Your father steps on board the train of ghosts.
You watch him from the platform:
somehow, he doesn’t look as old
as you expected him to be.
You think this must have something to do
with the light, or maybe
how much bigger the train is.
It stretches down the track
a long way, as far as your eyes can make out.
It’s like a black bullet
that keeps speeding toward you,
you think, and then:
No, it’s like a very long train, that’s all.
Somewhere on board the train, your father
is choosing a seat. Maybe
he’s already found one, has settled in,
picked up a magazine or newspaper
someone else left lying there,
is flipping through it, idly.
Maybe he’s looking out the window, for you
you would like to think, waving,
only you’ll never see it
because of the reflected glare.
Or maybe he’s not looking for you at all.
Maybe he’s watching the hot air balloons
that have just appeared
all over the sky, ribbed like airborne hearts

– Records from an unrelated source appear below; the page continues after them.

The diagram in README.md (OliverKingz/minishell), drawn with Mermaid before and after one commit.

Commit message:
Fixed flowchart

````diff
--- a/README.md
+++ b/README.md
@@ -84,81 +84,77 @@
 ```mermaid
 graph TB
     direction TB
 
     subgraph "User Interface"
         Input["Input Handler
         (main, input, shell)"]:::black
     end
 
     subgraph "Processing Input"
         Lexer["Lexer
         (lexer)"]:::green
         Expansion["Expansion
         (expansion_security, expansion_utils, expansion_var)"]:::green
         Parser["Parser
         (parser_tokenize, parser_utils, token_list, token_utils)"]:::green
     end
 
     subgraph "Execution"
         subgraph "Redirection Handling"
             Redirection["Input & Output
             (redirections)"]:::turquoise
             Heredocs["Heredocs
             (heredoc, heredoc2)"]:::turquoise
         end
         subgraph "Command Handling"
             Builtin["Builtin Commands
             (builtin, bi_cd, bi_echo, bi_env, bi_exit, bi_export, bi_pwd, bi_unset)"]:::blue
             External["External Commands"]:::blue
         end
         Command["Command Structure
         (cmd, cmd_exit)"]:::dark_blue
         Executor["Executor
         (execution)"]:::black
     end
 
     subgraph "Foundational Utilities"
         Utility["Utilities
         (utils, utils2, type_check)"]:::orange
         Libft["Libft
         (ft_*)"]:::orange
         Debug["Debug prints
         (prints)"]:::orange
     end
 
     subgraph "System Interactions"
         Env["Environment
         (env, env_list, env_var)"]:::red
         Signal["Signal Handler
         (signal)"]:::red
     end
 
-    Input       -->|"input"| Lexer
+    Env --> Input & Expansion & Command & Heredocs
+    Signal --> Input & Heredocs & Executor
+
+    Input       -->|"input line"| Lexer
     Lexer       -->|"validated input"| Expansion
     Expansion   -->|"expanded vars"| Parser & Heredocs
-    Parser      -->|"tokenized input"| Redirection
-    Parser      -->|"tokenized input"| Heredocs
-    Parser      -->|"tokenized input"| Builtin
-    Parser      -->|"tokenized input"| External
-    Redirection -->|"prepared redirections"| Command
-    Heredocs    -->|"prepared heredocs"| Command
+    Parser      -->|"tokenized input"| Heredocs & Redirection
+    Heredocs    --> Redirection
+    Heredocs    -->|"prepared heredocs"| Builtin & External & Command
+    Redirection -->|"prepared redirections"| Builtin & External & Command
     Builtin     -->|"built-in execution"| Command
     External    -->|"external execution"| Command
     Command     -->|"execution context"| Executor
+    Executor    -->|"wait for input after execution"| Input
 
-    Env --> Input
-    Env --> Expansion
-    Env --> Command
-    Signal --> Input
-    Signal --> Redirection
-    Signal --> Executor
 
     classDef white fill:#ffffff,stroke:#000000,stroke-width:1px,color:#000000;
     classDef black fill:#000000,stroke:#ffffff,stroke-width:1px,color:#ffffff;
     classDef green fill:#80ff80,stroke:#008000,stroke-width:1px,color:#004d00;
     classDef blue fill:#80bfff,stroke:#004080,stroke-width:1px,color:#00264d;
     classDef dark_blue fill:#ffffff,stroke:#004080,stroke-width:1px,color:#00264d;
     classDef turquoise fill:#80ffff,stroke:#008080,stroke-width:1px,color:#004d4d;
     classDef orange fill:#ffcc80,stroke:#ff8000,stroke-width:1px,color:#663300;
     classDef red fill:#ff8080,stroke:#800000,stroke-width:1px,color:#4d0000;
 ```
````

of the giants Jack killed.
In the stories, Jack has no father.
This would explain a lot, you are thinking
as the train begins to pull away:
his misplaced affections,
stealing the harp of gold that played
all by itself. Around you,
men and women and children
are standing on the platform, shouting, waving,
The wind is cold; it must be March.
You would want that kind of music
if you were Jack, wouldn’t you?
G. C. Waldrep
About G. C. Waldrep